In the 1980s I published an antidote to the Marx Manifesto. A similarly slim volume, it was entitled “The Popular Capitalist Manifesto”.
I accepted Marx’s tenth proposal, free education for all children. I stood most of the other Marxist proposals on their head to recommend policies which could promote the freedom and prosperity Marxism repressed.
In place of the abolition of private property I proposed Everyone an owner, everyone a shareholder – wider ownership.
In place of a heavy progressive Income Tax I proposed lower tax rates for all earners.
In place of preventing inheritance I proposed a multigenerational society where property can be passed relatively easily from one generation to the next.
In place of centralising credit in the hands of the state I proposed the ending of exchange controls, the conduct of a prudent monetary policy, competitive private sector banks and the reduction of state borrowing and debts.
In place of more nationalisation and state control I proposed more competitive private enterprise
In place of enforced movement of labour and state control of production I favoured freer markets, freedom to work and to invest as you chose.
In place of industrial armies I proposed a sensible welfare system allied to freedom to chose your employment
In place of nationalising the commanding heights I favoured more private sector involvement in the economy.
In place of the state forcing town and country together, I proposed roles for the state in maintaining law and order and defending the state from threats.

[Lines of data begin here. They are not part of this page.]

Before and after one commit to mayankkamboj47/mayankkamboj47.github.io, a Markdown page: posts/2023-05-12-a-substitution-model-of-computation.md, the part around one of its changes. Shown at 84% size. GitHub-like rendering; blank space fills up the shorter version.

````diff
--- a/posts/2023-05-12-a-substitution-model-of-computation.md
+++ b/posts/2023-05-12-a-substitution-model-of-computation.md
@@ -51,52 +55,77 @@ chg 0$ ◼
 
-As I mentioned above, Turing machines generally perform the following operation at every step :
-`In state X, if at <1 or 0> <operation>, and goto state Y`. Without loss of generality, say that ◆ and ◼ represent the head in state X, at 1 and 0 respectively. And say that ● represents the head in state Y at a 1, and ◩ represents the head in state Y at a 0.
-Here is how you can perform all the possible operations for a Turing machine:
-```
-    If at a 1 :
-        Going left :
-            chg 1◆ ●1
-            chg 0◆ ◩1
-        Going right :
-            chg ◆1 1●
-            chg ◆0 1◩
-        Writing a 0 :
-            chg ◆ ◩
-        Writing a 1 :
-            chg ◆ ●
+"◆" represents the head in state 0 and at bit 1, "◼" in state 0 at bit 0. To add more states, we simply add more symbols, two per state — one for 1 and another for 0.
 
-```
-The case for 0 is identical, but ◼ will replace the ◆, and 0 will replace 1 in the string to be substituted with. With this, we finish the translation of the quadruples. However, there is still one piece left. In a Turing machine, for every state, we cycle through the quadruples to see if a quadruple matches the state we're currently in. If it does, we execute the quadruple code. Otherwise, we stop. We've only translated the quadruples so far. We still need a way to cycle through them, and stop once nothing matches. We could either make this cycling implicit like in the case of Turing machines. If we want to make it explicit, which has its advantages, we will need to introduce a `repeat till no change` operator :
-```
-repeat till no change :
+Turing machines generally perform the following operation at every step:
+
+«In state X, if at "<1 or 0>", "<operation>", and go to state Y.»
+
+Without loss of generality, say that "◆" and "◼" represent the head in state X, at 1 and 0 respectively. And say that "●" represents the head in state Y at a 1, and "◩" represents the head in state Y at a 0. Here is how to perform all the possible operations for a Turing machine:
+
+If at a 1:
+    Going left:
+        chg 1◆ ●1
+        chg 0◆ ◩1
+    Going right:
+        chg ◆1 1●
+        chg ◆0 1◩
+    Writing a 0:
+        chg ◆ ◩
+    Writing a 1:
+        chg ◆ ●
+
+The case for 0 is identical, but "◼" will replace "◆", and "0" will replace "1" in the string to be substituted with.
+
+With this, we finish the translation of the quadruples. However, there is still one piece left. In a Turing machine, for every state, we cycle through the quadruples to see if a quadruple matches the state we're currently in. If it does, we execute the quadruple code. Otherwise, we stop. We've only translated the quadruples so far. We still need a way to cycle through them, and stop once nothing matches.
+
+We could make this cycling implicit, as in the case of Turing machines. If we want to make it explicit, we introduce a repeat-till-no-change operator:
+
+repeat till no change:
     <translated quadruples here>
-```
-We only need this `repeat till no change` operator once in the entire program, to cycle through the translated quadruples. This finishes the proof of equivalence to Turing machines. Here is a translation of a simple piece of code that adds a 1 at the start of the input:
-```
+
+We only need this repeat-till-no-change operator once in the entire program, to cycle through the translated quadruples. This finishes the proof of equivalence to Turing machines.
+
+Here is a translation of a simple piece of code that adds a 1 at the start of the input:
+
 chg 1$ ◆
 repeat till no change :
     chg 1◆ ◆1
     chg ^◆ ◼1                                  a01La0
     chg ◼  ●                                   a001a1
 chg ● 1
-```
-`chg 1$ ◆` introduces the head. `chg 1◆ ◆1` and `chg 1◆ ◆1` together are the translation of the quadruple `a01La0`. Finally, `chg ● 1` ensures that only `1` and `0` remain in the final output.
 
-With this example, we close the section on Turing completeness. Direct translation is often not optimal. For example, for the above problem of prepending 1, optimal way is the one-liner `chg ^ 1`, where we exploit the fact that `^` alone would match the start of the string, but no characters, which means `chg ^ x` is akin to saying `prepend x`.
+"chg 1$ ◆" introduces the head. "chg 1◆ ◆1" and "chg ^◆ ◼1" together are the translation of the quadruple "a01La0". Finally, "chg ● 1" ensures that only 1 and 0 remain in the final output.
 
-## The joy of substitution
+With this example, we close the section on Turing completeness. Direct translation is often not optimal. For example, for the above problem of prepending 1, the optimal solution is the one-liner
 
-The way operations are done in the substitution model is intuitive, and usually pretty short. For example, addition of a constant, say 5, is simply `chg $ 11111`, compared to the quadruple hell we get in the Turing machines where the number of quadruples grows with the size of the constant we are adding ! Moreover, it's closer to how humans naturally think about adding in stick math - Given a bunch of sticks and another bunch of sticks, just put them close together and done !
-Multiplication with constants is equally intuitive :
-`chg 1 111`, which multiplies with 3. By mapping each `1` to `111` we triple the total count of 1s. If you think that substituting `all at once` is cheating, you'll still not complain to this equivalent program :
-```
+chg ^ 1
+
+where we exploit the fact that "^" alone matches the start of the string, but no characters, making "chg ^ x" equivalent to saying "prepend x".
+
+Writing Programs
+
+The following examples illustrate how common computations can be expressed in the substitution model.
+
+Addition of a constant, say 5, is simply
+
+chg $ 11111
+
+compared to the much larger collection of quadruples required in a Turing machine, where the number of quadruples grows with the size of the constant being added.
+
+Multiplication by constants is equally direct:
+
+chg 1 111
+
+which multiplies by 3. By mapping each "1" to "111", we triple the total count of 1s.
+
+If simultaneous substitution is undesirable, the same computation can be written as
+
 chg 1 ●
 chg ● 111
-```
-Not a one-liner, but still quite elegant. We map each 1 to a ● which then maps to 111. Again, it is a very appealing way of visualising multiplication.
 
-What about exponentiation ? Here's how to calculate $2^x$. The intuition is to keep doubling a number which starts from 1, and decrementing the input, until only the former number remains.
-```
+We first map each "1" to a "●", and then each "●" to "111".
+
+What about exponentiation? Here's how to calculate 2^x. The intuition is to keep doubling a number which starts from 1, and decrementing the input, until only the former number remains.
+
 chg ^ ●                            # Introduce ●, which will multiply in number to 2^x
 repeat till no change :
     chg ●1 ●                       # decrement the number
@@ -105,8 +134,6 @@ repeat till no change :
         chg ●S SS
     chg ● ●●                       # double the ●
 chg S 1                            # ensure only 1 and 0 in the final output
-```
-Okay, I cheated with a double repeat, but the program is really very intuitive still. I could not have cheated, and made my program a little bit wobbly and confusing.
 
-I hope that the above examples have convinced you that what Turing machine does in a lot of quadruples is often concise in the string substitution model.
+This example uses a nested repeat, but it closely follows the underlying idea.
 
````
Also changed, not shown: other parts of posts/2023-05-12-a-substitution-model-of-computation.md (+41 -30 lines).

My slim volume was of interest to the eastern European states emerging from the long winter of communist tyranny. I went to several of the newly freed countries to talk to them about the transition to a freedom loving democracy backed by a free enterprise economy.